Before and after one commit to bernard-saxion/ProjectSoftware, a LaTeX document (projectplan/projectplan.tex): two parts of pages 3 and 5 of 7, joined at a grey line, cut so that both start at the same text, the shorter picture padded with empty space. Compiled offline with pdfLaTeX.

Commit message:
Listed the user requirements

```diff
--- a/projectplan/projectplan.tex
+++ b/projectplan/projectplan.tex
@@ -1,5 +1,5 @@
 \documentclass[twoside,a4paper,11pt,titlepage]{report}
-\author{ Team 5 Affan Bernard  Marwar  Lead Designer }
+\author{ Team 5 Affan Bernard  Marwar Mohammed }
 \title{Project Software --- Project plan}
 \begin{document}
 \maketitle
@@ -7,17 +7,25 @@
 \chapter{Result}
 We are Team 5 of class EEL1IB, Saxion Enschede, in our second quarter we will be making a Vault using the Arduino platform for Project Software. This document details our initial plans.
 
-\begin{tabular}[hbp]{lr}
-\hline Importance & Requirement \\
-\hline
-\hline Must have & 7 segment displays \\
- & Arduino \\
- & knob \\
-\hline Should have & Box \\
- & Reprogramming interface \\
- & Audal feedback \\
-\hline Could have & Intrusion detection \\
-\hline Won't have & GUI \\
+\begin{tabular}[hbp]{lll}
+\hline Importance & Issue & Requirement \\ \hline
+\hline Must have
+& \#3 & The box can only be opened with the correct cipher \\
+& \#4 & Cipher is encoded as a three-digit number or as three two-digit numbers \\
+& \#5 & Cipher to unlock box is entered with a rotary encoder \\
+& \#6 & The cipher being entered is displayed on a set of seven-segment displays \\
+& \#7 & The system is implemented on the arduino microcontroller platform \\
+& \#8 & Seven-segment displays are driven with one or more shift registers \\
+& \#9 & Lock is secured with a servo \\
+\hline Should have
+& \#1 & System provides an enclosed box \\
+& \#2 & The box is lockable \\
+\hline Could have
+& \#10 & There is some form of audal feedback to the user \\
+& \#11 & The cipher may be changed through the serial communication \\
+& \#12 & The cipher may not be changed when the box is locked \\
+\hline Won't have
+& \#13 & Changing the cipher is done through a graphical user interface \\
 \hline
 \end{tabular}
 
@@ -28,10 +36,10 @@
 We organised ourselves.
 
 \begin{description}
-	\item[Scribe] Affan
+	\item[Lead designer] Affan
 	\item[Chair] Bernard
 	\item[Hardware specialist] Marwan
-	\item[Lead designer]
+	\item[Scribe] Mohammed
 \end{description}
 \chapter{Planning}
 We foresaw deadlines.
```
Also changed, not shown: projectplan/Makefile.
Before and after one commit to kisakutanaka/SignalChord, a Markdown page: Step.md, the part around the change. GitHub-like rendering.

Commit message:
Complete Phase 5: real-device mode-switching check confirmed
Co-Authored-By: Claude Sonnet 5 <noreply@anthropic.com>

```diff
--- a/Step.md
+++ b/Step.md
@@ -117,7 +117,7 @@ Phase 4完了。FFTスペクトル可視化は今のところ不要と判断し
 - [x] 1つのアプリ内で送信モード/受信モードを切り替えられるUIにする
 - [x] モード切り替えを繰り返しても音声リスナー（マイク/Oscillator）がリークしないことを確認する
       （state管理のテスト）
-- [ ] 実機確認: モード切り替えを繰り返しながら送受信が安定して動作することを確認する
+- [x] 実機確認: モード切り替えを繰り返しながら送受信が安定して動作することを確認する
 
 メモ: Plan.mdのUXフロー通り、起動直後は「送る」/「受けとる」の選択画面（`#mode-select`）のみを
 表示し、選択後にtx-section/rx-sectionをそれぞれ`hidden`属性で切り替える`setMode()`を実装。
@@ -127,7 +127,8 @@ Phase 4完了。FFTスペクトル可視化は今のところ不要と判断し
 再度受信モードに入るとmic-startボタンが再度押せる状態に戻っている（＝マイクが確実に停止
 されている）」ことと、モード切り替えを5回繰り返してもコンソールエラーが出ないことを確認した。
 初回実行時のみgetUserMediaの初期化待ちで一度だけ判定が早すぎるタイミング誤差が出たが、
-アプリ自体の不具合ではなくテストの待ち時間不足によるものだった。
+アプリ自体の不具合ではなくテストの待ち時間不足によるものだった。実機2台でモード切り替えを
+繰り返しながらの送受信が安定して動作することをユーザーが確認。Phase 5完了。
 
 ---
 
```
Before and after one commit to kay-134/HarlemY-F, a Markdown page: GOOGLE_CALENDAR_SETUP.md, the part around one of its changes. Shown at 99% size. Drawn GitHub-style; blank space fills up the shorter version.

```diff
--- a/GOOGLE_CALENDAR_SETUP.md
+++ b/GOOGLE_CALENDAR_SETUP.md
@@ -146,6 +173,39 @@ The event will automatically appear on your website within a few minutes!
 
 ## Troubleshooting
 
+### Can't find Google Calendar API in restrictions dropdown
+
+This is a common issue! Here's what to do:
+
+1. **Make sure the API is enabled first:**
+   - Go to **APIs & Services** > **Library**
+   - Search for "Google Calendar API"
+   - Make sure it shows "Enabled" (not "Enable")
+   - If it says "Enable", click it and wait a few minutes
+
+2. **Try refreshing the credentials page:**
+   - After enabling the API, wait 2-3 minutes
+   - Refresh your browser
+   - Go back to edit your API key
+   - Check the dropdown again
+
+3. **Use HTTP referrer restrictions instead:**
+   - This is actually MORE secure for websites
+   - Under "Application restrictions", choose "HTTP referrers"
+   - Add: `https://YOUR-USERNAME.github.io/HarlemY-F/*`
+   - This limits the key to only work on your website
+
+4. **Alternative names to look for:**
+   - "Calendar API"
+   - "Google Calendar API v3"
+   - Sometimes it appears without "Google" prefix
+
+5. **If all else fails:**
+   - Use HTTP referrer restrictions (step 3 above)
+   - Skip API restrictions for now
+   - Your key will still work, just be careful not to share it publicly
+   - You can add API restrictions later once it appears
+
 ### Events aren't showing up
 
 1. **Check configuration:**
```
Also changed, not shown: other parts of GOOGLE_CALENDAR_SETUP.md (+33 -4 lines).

WHAT YOU WILL DO — The string "minutes" marks the lines to copy; report each of them from the data above.

RESPONSE TO THE TASK —
@@ -146,6 +173,39 @@ The event will automatically appear on your website within a few minutes!
+   - If it says "Enable", click it and wait a few minutes
+   - After enabling the API, wait 2-3 minutes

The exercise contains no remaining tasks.